§ TASK DIRECTIONS: Which lines of the records contain the word "after"? Show each of them.

§ RECORDS PROVIDED:
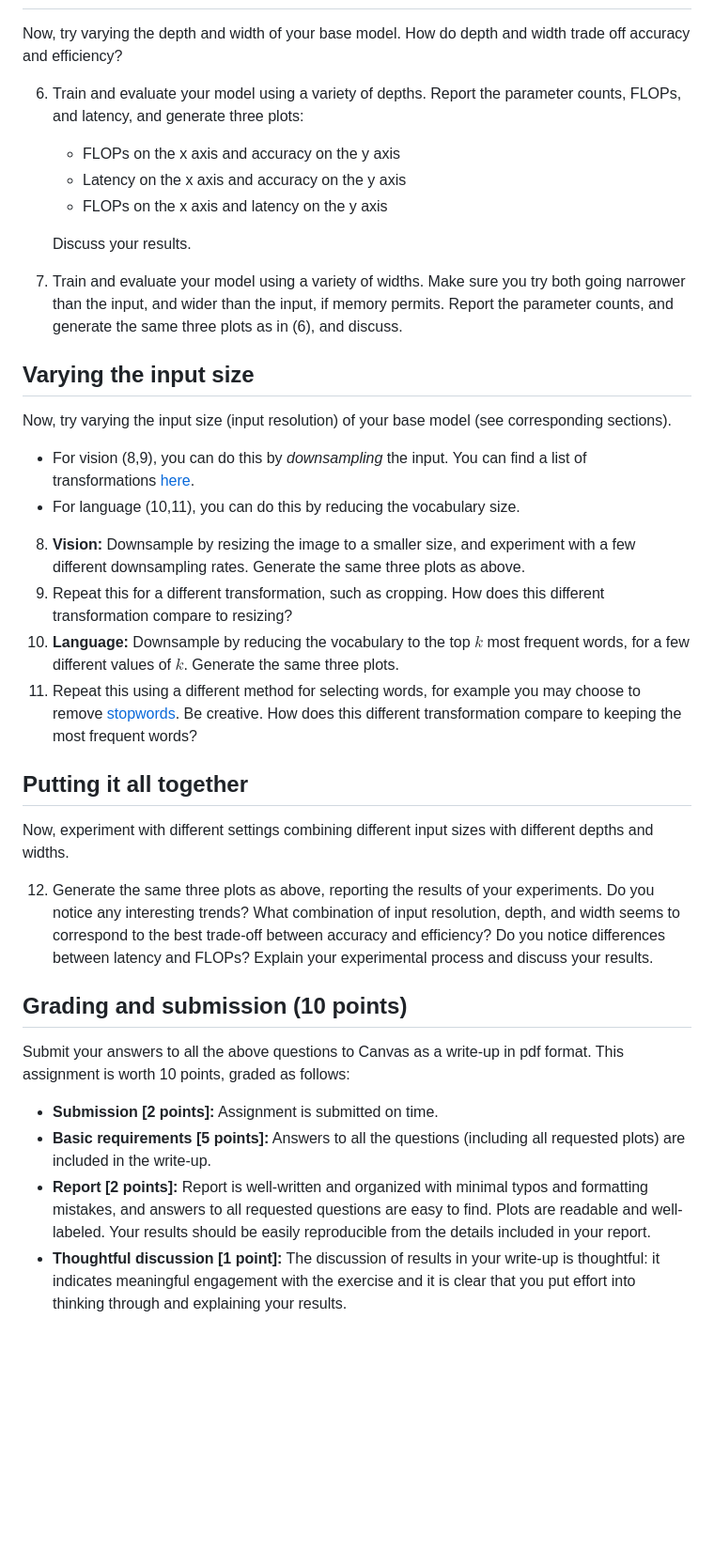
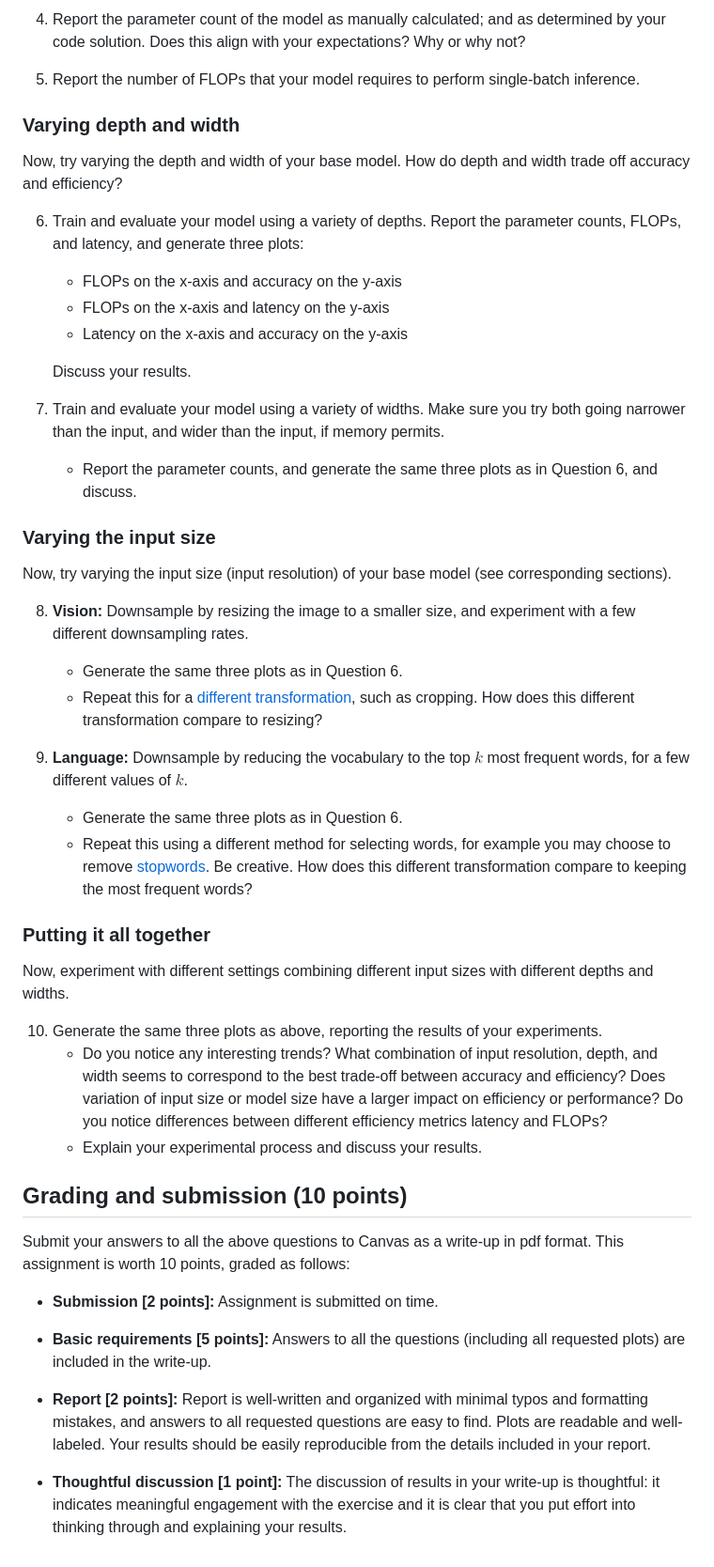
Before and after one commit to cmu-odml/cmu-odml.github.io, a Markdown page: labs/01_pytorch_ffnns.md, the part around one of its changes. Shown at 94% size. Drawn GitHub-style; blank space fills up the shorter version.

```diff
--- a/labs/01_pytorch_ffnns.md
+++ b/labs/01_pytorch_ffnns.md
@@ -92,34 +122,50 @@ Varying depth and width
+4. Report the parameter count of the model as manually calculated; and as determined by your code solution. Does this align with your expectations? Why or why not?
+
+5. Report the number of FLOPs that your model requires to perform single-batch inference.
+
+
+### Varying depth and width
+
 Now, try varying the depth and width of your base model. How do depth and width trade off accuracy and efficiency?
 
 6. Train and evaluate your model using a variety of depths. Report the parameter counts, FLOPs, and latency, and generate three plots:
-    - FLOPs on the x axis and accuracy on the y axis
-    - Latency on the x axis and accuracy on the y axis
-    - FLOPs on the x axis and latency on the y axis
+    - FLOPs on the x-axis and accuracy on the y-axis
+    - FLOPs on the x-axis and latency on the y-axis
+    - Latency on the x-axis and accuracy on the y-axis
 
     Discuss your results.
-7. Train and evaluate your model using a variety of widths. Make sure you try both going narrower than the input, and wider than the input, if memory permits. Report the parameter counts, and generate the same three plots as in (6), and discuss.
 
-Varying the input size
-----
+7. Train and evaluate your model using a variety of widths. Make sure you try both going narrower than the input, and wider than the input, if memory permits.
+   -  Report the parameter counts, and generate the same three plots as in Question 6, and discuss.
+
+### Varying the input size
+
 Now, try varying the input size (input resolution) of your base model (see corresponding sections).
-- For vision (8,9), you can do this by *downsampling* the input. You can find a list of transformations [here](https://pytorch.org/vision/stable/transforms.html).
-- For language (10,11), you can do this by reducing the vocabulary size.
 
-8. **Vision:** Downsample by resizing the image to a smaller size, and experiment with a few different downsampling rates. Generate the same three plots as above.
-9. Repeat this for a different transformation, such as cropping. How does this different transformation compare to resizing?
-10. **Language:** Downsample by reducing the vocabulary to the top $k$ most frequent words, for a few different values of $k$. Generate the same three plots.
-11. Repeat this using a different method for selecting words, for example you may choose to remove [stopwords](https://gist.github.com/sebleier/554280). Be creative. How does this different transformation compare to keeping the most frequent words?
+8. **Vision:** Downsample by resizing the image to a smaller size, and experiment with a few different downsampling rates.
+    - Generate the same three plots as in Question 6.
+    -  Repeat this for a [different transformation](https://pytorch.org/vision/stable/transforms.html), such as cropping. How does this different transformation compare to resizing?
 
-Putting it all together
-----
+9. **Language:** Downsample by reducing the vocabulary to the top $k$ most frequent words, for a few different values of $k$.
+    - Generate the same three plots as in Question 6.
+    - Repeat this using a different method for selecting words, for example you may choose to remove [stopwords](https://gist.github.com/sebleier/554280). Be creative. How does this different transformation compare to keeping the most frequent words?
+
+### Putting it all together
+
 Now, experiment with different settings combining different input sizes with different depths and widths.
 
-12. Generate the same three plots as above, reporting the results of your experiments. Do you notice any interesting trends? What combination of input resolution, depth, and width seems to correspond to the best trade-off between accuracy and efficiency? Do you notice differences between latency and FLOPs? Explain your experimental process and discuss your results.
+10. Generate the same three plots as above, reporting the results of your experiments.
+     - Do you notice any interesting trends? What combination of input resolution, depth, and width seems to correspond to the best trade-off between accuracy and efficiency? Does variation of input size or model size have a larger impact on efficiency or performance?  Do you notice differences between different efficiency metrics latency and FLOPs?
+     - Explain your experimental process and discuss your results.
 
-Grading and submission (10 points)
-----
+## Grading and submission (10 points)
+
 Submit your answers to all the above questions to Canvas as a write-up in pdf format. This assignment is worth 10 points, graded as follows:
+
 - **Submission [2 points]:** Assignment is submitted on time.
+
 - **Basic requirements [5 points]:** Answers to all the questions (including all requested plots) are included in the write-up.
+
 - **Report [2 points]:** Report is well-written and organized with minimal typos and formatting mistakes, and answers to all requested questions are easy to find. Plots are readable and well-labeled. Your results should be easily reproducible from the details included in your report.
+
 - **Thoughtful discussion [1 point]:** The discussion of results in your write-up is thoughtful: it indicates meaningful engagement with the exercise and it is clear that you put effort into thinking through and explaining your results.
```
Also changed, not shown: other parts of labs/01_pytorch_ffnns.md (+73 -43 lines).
---
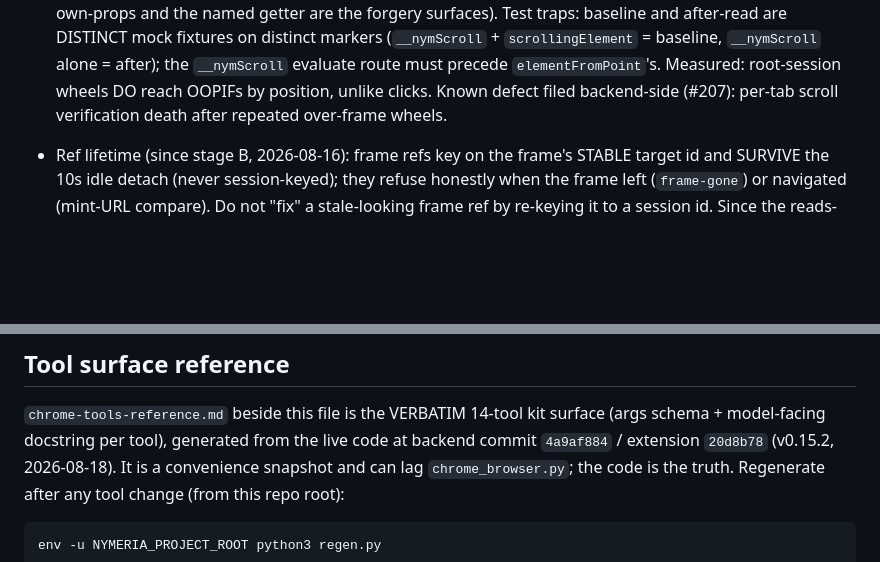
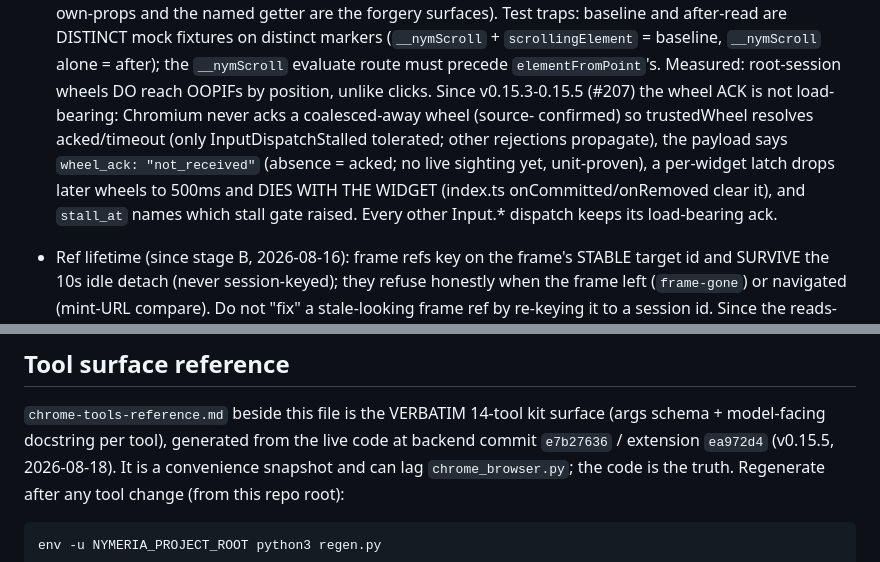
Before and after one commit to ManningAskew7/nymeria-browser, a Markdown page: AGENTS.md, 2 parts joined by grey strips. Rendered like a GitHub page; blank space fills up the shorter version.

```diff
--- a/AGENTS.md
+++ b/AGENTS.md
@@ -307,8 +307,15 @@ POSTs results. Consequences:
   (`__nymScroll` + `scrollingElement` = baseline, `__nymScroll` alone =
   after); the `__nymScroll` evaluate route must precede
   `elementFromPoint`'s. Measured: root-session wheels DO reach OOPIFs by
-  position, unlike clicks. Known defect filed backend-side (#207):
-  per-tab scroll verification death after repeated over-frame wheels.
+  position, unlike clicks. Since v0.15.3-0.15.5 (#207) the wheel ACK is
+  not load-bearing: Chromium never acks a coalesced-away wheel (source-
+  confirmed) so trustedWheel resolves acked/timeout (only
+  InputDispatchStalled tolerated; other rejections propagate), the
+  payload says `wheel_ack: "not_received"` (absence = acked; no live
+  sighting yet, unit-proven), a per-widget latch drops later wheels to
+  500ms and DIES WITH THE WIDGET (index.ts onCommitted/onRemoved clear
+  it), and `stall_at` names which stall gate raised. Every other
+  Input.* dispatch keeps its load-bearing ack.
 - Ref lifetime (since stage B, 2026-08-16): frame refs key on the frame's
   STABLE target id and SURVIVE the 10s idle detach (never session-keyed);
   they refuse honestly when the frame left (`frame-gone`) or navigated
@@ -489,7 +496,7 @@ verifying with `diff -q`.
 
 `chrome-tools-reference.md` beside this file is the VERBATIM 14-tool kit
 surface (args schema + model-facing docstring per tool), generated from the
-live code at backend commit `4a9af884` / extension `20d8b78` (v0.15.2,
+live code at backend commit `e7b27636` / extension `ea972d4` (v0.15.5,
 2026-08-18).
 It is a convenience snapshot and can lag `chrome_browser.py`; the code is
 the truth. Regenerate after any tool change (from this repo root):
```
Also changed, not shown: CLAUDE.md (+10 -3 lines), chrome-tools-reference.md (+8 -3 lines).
==
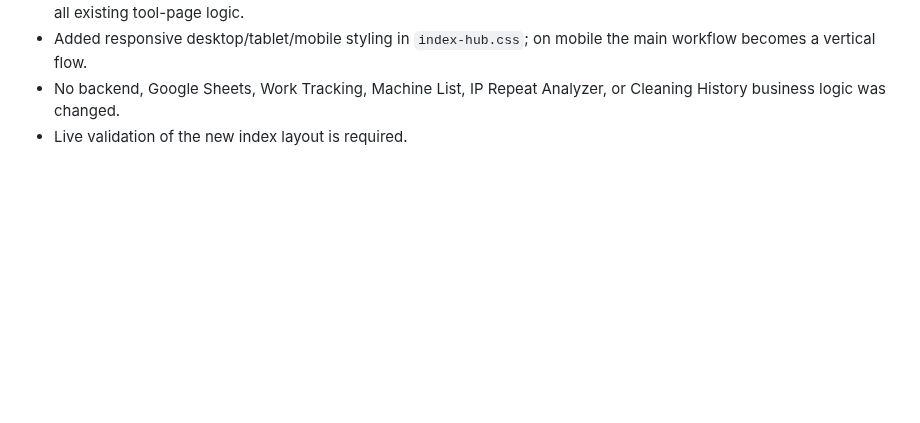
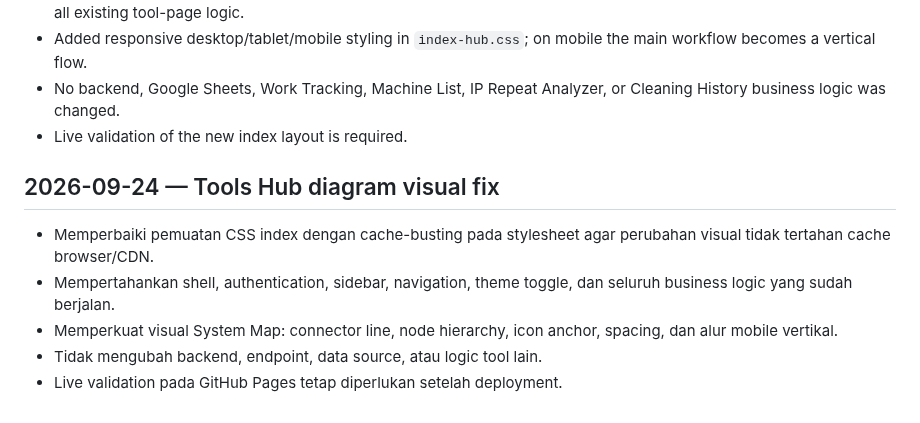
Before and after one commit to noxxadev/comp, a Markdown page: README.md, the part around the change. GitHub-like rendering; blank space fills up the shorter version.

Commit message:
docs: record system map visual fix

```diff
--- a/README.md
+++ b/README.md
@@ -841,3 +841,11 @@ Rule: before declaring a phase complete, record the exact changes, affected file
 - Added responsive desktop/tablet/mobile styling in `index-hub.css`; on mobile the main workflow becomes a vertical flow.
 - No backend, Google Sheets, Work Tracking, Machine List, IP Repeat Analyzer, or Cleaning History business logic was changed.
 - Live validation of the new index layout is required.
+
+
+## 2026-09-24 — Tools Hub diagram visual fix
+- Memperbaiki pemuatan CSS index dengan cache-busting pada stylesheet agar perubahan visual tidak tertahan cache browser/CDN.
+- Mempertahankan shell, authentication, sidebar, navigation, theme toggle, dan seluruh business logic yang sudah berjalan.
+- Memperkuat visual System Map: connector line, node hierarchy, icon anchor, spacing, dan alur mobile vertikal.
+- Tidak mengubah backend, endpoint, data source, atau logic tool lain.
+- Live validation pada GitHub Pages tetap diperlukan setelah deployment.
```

§ COMPLETED TASK:
Before and after one commit to cmu-odml/cmu-odml.github.io, a Markdown page: labs/01_pytorch_ffnns.md, the part around one of its changes. Shown at 94% size. Drawn GitHub-style; blank space fills up the shorter version.
Before and after one commit to ManningAskew7/nymeria-browser, a Markdown page: AGENTS.md, 2 parts joined by grey strips. Rendered like a GitHub page; blank space fills up the shorter version.
   after); the `__nymScroll` evaluate route must precede
-  per-tab scroll verification death after repeated over-frame wheels.
 the truth. Regenerate after any tool change (from this repo root):
Before and after one commit to noxxadev/comp, a Markdown page: README.md, the part around the change. GitHub-like rendering; blank space fills up the shorter version.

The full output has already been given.